An additional consideration of the efficiency of the irrigation system components also plays a role. Since no irrigation system is 100% efficient, additional irrigation will need to be applied to compensate for the difference between the plants needs and the ability of the irrigation equipment to apply the water. As a general rule, rotary sprinklers range in efficiencies from excellent at 80% or higher, to a general average in the 70% range. Spray sprinklers tend to be less efficient than rotary with the high range being 60% and an average around 50%. Many systems with pressure, flow, and maintenance issues can fall well below these averages. Irrigation system audits are highly recommended to understand true system efficiency. Often times, the cost of a full water audit will provide a reasonable return on investment through potential irrigation scheduling water savings.

Soils can be thought of as your water reservoir and soil type plays a significant role in determining how often and to what duration irrigation needs to be applied. For example, sandy soils do not offer as much water holding capacity as a clay soil. However, sandy soils are able to absorb water being applied over a longer period of time before irrigation run off begins to occur. Clay soils are the opposite, and generally require several short sprinkler run times before the desired amount of water is applied to the rootzone. Simply running the irrigation system and observing the amount of run time until runoff occurs is a useful way to help determine the length of irrigation run time your soil can handle.

An important note to consider when determining sprinkler run times is that soils generally have a high initial intake rate that will drastically decrease, especially as you approach the soils water holding capacity. It is important to keep in mind plant roots do not seek water; rather only grow where water is present and your irrigation schedules should be designed to provide more infrequent, deeper watering cycles. Frequent, short irrigation cycles typically only provide moisture in the first few inches of the soil. This will create a shallow moisture reservoir and lead to shorter rootzones and less drought tolerant turf. 

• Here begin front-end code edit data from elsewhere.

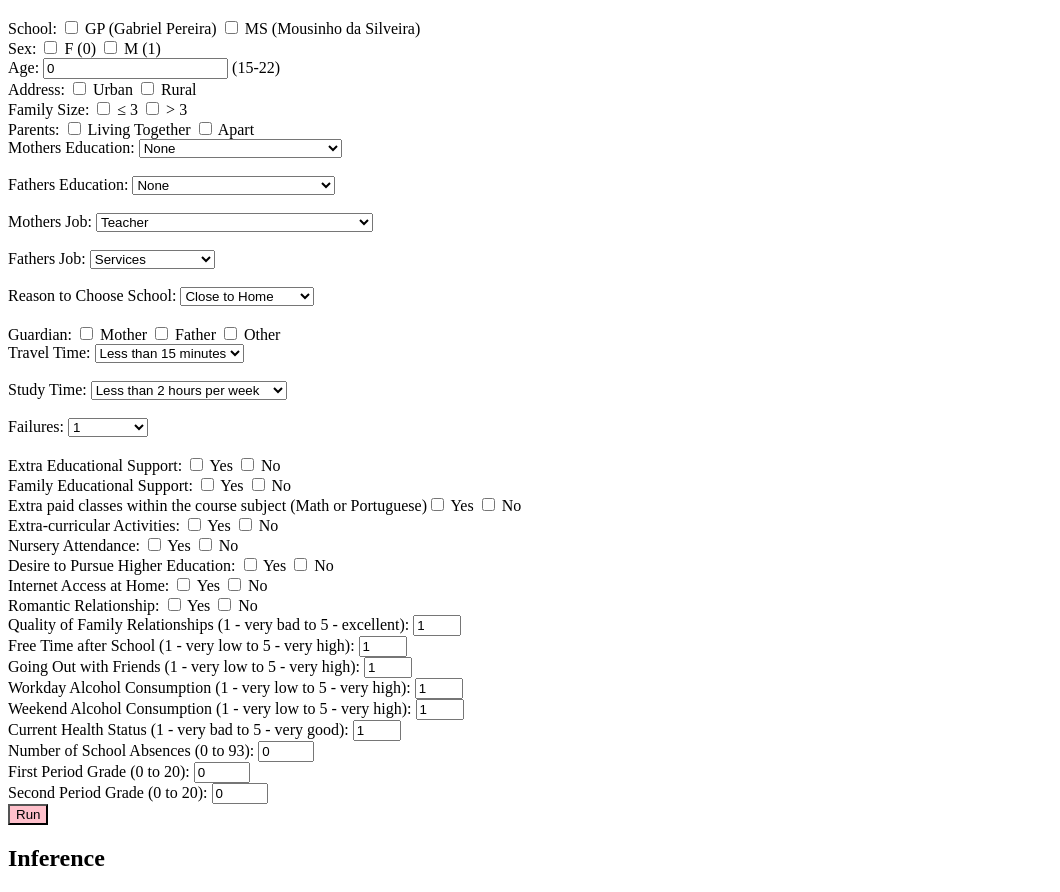
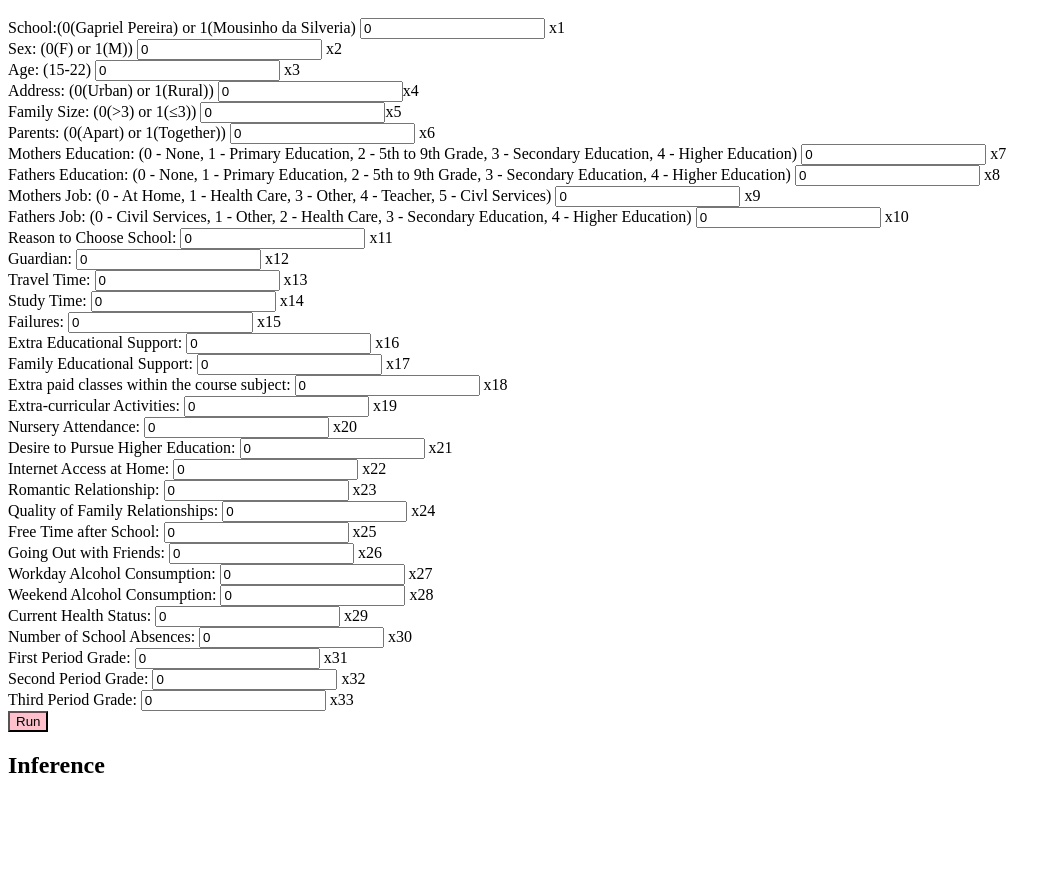
Before and after one commit to Mickellan/final_project, a plain HTML site: page index.html in a window 1280 px wide. Shown: the part 48-940 px from the top of the page, without its empty margins (0-1060 px from the left). After the commit the page ends 847 px from the top, so only its background shows below. Drawn offline with Linux system fonts and the light colour scheme.

Commit message:
Update index.html

```diff
--- a/index.html
+++ b/index.html
@@ -41,112 +41,39 @@
 
 
 <div id="boxes1">
- School:  <input type="checkbox" class="school" value="GP"> GP (Gabriel Pereira)
-  <input type="checkbox" class="school" value="MS"> MS (Mousinho da Silveira) <br/>
-  Sex:  <input type="checkbox" class="sex" value="0"> F (0)
-  <input type="checkbox" class="sex" value="1"> M (1) <br/>
-  Age: <input type="text" class="age" value="0"> (15-22) <br/>
-  Address:  <input type="checkbox" class="address" value="U"> Urban
-  <input type="checkbox" class="address" value="R"> Rural <br/>
-  Family Size:  <input type="checkbox" class="famsize" value="LE3"> ≤ 3
-  <input type="checkbox" class="famsize" value="GT3"> > 3 <br/>
-  Parents:  <input type="checkbox" class="Pstatus" value="T"> Living Together
-  <input type="checkbox" class="Pstatus" value="A"> Apart <br/>
-Mothers Education:  <select class="Medu">
-  <option value="0">None</option>
-  <option value="1">Primary Education (4th Grade)</option>
-  <option value="2">5th to 9th Grade</option>
-  <option value="3">Secondary Education</option>
-  <option value="4">Higher Education</option>
-</select>
-<br><br>
-
-Fathers Education:  <select class="Fedu">
-  <option value="0">None</option>
-  <option value="1">Primary Education (4th Grade)</option>
-  <option value="2">5th to 9th Grade</option>
-  <option value="3">Secondary Education</option>
-  <option value="4">Higher Education</option>
-</select>
-<br><br>
-
-Mothers Job:  <select class="Mjob">
-  <option value="0">Teacher</option>
-  <option value="1">Health Care Related</option>
-  <option value="3">Civil Services (e.g. administrative or police)</option>
-  <option value="4">At Home</option>
-  <option value="5">Other</option>
-</select>
-<br><br>
-
-Fathers Job:  <select class="Fjob">
-  <option value="0">Services</option>
-  <option value="1">Other</option>
-  <option value="2">Services</option>
-  <option value="3">Health</option>
-  <option value="4">Teacher/At Home</option>
-</select><br><br>
-Reason to Choose School:  <select class="reason">
-  <option value="0">Close to Home</option>
-  <option value="1">School Reputation</option>
-  <option value="2">Course Preference</option>
-  <option value="3">Other</option>
-</select><br><br>
-  Guardian:  <input type="checkbox" class="guardian" value="0"> Mother
-  <input type="checkbox" class="guardian" value="1"> Father
-  <input type="checkbox" class="guardian" value="2"> Other <br/>
-Travel Time:  <select class="traveltime">
-  <option value="1">Less than 15 minutes</option>
-  <option value="2">15 to 30 minutes</option>
-  <option value="3">30 minutes to 1 hour</option>
-  <option value="4">More than 1 hour</option>
-</select><br><br>
-Study Time:  <select class="studytime">
-  <option value="1">Less than 2 hours per week</option>
-  <option value="2">2 to 5 hours per week</option>
-  <option value="3">5 to 10 hours per week</option>
-  <option value="4">More than 10 hours per week</option>
-</select><br><br>
-Failures:  <select class="failures">
-  <option value="1">1</option>
-  <option value="2">2</option>
-  <option value="3">3</option>
-  <option value="4">4 or more</option>
-</select><br><br>
-Extra Educational Support:  <input type="checkbox" class="schoolsup" value="0"> Yes
-  <input type="checkbox" class="schoolsup" value="1"> No<br>
-  Family Educational Support:  <input type="checkbox" class="famsup" value="0"> Yes
-  <input type="checkbox" class="famsup" value="1"> No<br>
-Extra paid classes within the course subject (Math or Portuguese)<input type="checkbox" class="paid" value="0"> Yes
-  <input type="checkbox" class="paid" value="1"> No<br>
-Extra-curricular Activities:  <input type="checkbox" class="activities" value="0"> Yes
-  <input type="checkbox" class="activities" value="1"> No<br>
-Nursery Attendance:  <input type="checkbox" class="nursery" value="0"> Yes
-<input type="checkbox" class="nursery" value="1"> No<br>
-Desire to Pursue Higher Education:  <input type="checkbox" class="higher" value="0"> Yes
-  <input type="checkbox" class="higher" value="1"> No<br>
-Internet Access at Home:  <input type="checkbox" class="internet" value="0"> Yes
-  <input type="checkbox" class="internet" value="1"> No<br>
-Romantic Relationship:  <input type="checkbox" class="romantic" value="0"> Yes
-<input type="checkbox" class="romantic" value="1"> No<br>
-Quality of Family Relationships (1 - very bad to 5 - excellent):
-<input type="number" class="famrel" min="1" max="5" value="1"><br>
-Free Time after School (1 - very low to 5 - very high):
-<input type="number" class="freetime" min="1" max="5" value="1"><br>
-Going Out with Friends (1 - very low to 5 - very high):
-<input type="number" class="goout" min="1" max="5" value="1"><br>
-Workday Alcohol Consumption (1 - very low to 5 - very high):
-<input type="number" class="Dalc" min="1" max="5" value="1"><br>
-Weekend Alcohol Consumption (1 - very low to 5 - very high):
-<input type="number" class="Walc" min="1" max="5" value="1"><br>
-Current Health Status (1 - very bad to 5 - very good):
-<input type="number" class="health" min="1" max="5" value="1"><br>
-Number of School Absences (0 to 93):
-<input type="number" class="absences" min="0" max="93" value="0"><br>
-First Period Grade (0 to 20):
-<input type="number" class="G1" min="0" max="20" value="0"><br>
-Second Period Grade (0 to 20):
-<input type="number" class="G2" min="0" max="20" value="0"><br>
+School:(0(Gapriel Pereira) or 1(Mousinho da Silveria) <input type="text" id="box1" value="0"> x1 <br/>
+Sex: (0(F) or 1(M)) <input type="text" id="box2" value="0"> x2 <br/>
+Age: (15-22) <input type="text" id="box3" value="0"> x3  <br/>
+Address: (0(Urban) or 1(Rural)) <input type="text" id="box4" value="0">x4 <br/>
+Family Size: (0(>3) or 1(≤3)) <input type="text" id="box5" value="0" >x5 <br/>
+Parents: (0(Apart) or 1(Together)) <input type="text" id="box6" value="0"> x6 <br/>
+Mothers Education: (0 - None, 1 - Primary Education, 2 - 5th to 9th Grade, 3 - Secondary Education, 4 - Higher Education) <input type="text" id="box7" value="0"> x7 <br/>
+Fathers Education: (0 - None, 1 - Primary Education, 2 - 5th to 9th Grade, 3 - Secondary Education, 4 - Higher Education) <input type="text" id="box8" value="0"> x8  <br/>
+Mothers Job: (0 - At Home, 1 - Health Care, 3 - Other, 4 - Teacher, 5 - Civl Services) <input type="text" id="box9" value="0"> x9 <br/>
+Fathers Job: (0 - Civil Services, 1 - Other, 2 - Health Care, 3 - Secondary Education, 4 - Higher Education) <input type="text" id="box10" value="0"> x10 <br/>
+Reason to Choose School: <input type="text" id="box11" value="0"> x11 <br/>
+Guardian: <input type="text" id="box12" value="0"> x12 <br/>
+Travel Time: <input type="text" id="box13" value="0"> x13 <br/>
+Study Time: <input type="text" id="box14" value="0"> x14 <br/>
+Failures: <input type="text" id="box15" value="0"> x15 <br/>
+Extra Educational Support: <input type="text" id="box16" value="0"> x16 <br/>
+Family Educational Support: <input type="text" id="box17" value="0"> x17 <br/>
+Extra paid classes within the course subject: <input type="text" id="box18" value="0"> x18 <br/>
+Extra-curricular Activities: <input type="text" id="box19" value="0"> x19 <br/>
+Nursery Attendance: <input type="text" id="box20" value="0"> x20 <br/>
+Desire to Pursue Higher Education: <input type="text" id="box21" value="0"> x21 <br/>
+Internet Access at Home: <input type="text" id="box22" value="0"> x22 <br/>
+Romantic Relationship: <input type="text" id="box23" value="0"> x23 <br/>
+Quality of Family Relationships: <input type="text" id="box24" value="0"> x24 <br/>
+Free Time after School: <input type="text" id="box25" value="0"> x25 <br/>
+Going Out with Friends: <input type="text" id="box26" value="0"> x26 <br/>
+Workday Alcohol Consumption: <input type="text" id="box27" value="0"> x27 <br/>
+Weekend Alcohol Consumption: <input type="text" id="box28" value="0"> x28 <br/>
+Current Health Status: <input type="text" id="box29" value="0"> x29 <br/>
+Number of School Absences: <input type="text" id="box30" value="0"> x30 <br/>
+First Period Grade: <input type="text" id="box31" value="0"> x31 <br/>
+Second Period Grade: <input type="text" id="box32" value="0"> x32 <br/>
+Third Period Grade: <input type="text" id="box33" value="0"> x33 <br/>
 </div>
 
 
```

As you prepare for your upcoming growing season, assess and repair the irrigation system at spring start up and generate an expected monthly irrigation schedule based on your local evapotranspiration rates. If your budget allows, strong consideration should be made for employing irrigation system audits and new technologies like smart controllers or to help achieve optimum water savings for greater safety and playability.

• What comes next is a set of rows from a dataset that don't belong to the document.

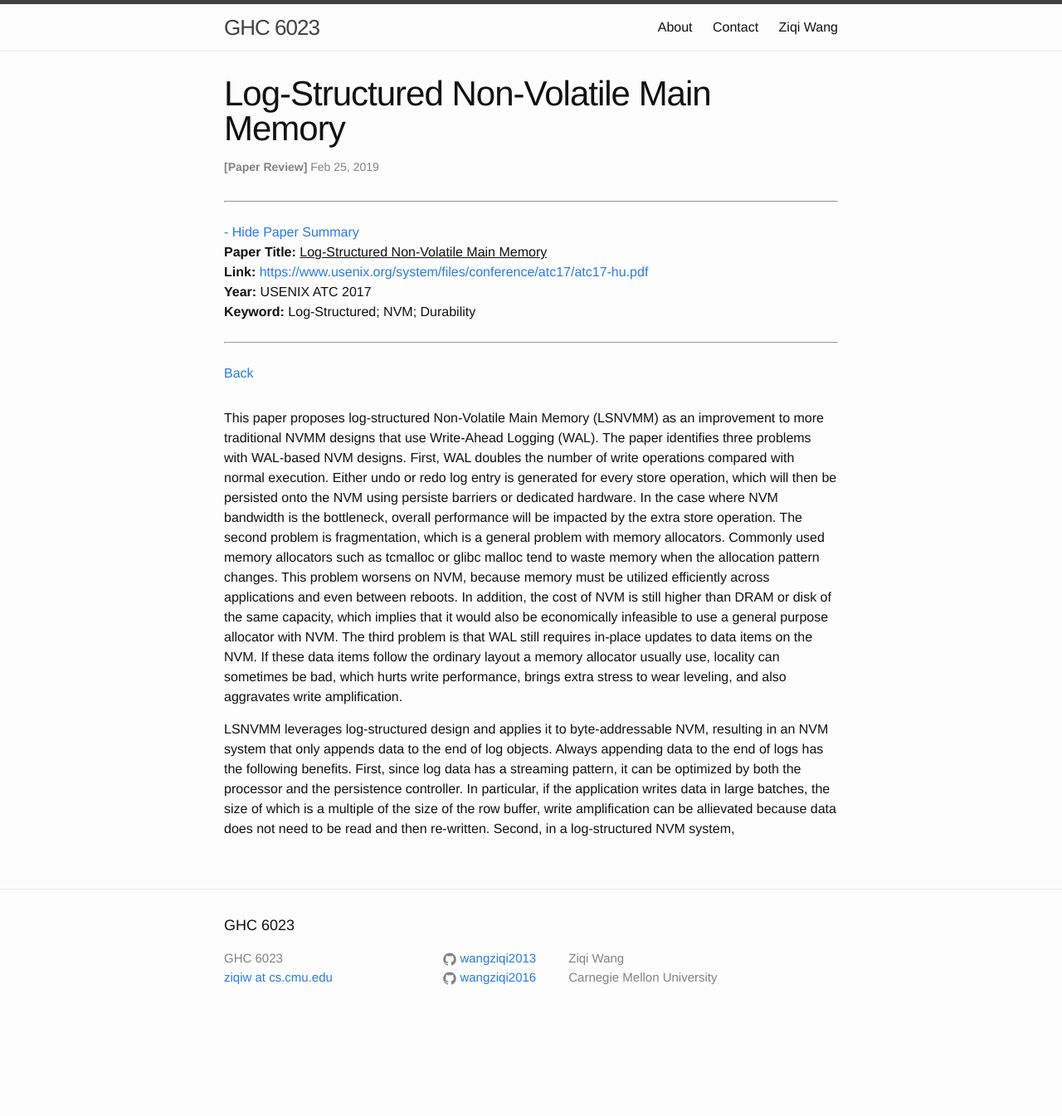
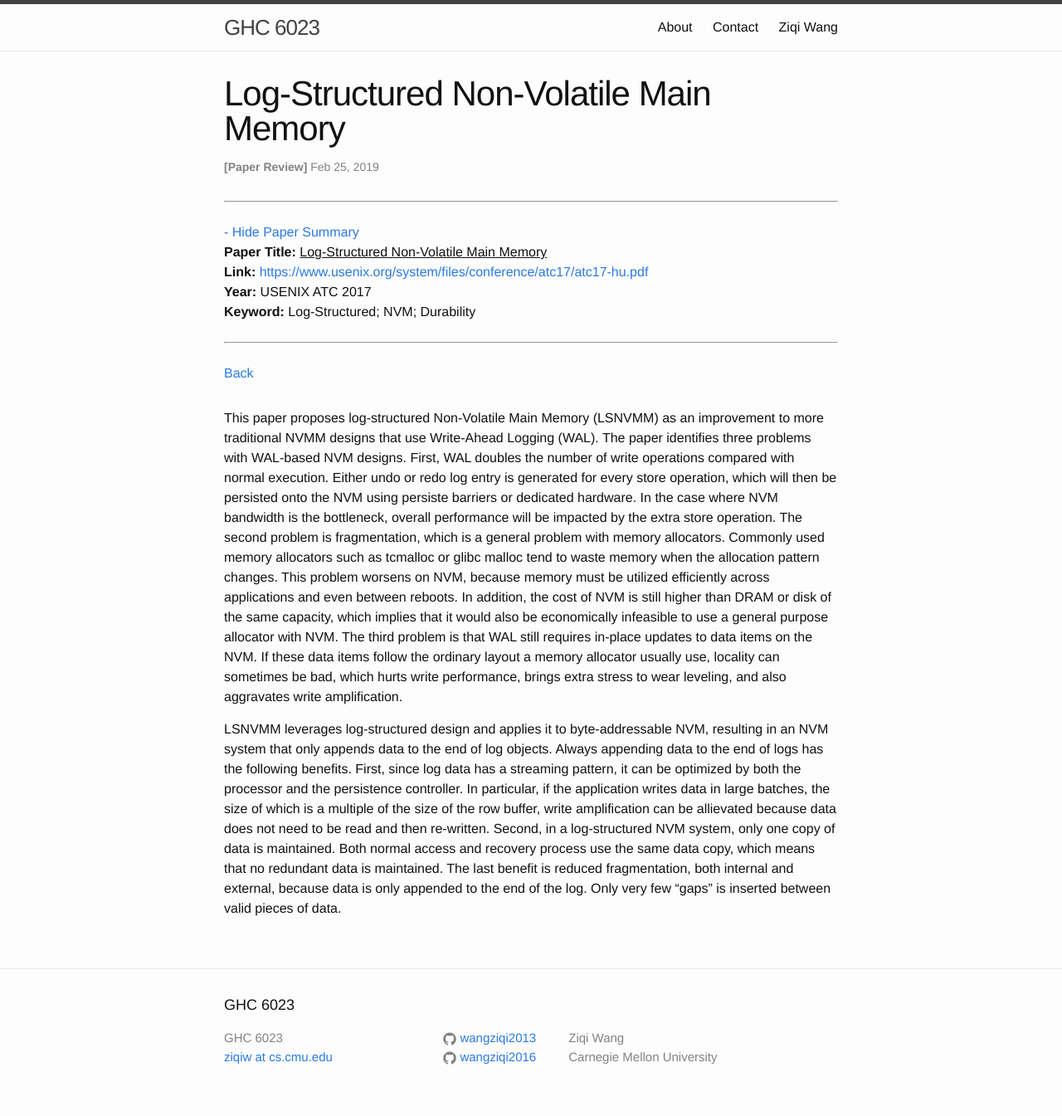
Before and after one commit to wangziqi2013/wangziqi2013.github.io, a Jekyll site: the page built from _posts/2019-02-25-log-structured-nv-main-memory.markdown, in a window 1280 px wide. Shown: the whole page at 83% size. Built offline with Jekyll 4.4.1, drawn with Linux system fonts in a browser that asks for light colours; before the commit the page ends 1249 px from its top, so only the background shows below that.

Commit message:
Finish benefits

```diff
--- a/_posts/2019-02-25-log-structured-nv-main-memory.markdown
+++ b/_posts/2019-02-25-log-structured-nv-main-memory.markdown
@@ -31,4 +31,6 @@ data to the end of log objects. Always appending data to the end of logs has the
 data has a streaming pattern, it can be optimized by both the processor and the persistence controller. In particular,
 if the application writes data in large batches, the size of which is a multiple of the size of the row buffer, write
 amplification can be allievated because data does not need to be read and then re-written. Second, in a log-structured
-NVM system,
+NVM system, only one copy of data is maintained. Both normal access and recovery process use the same data copy, which means
+that no redundant data is maintained. The last benefit is reduced fragmentation, both internal and external, because data
+is only appended to the end of the log. Only very few "gaps" is inserted between valid pieces of data.
```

There are many knowledge bases in the irrigation industry that can assist with the education and consulting of an irrigation system. The following websites offer different educational resources and networking opportunities:

·         http://www.water.ca.gov/wateruseefficiency/landscape/

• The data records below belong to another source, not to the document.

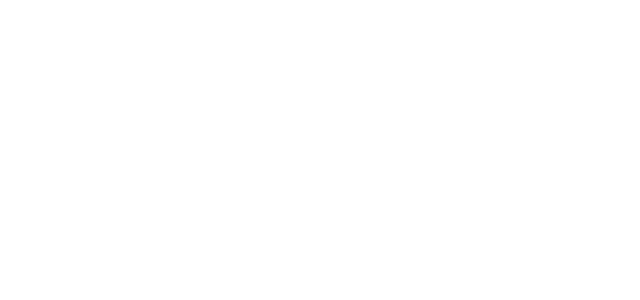
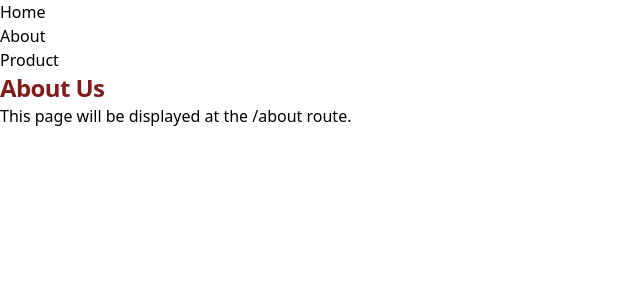
Before and after one commit to NimeshaKahingala/Nuxt-project, a Nuxt app: page /about in a window 1280 px wide. Before the commit this address had no page. Shown: the top 300 px of the page, without its empty margins (0-640 px from the left). Built offline with nearby package versions, Linux system fonts and the light colour scheme.

Commit message:
basic pages added

```diff
--- /dev/null
+++ b/components/AppHeader.vue
@@ -0,0 +1,11 @@
+<template>
+    <header>
+      <nav>
+        <ul>
+          <li><NuxtLink to="/">Home</NuxtLink></li>
+          <li><NuxtLink to="/about">About</NuxtLink></li>
+          <li><NuxtLink to="/product">Product</NuxtLink></li>
+        </ul>
+      </nav>
+    </header>
+  </template>
--- /dev/null
+++ b/layouts/default.vue
@@ -0,0 +1,7 @@
+<template>
+    <div>
+      <AppHeader />
+      <slot />
+      <!-- <AppFooter /> -->
+    </div>
+  </template>
--- /dev/null
+++ b/pages/about.vue
@@ -0,0 +1,6 @@
+<template>
+    <section>
+        <h1 class="text-2xl font-bold tracking-tight text-red-900">About Us</h1>
+      <p>This page will be displayed at the /about route.</p>
+    </section>
+  </template>
--- /dev/null
+++ b/pages/product.vue
@@ -0,0 +1,6 @@
+<template>
+    <section>
+        <h1>Product</h1>
+      <p>This page will be displayed at the /product route.</p>
+    </section>
+  </template>
```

·         www.irrigation.org (Irrigation Association)

·         http://www.atinet.org/cati/cit/ (Center for Irrigation Technology, Fresno)

·         http://www.asic.org (American Society of Irrigation Consultants)

·         http://www.stma.org/ (Sports Turf Managers Association)

Troy Leezy CID, CLIA, CWCM is Marketing Manager at Hunter Industries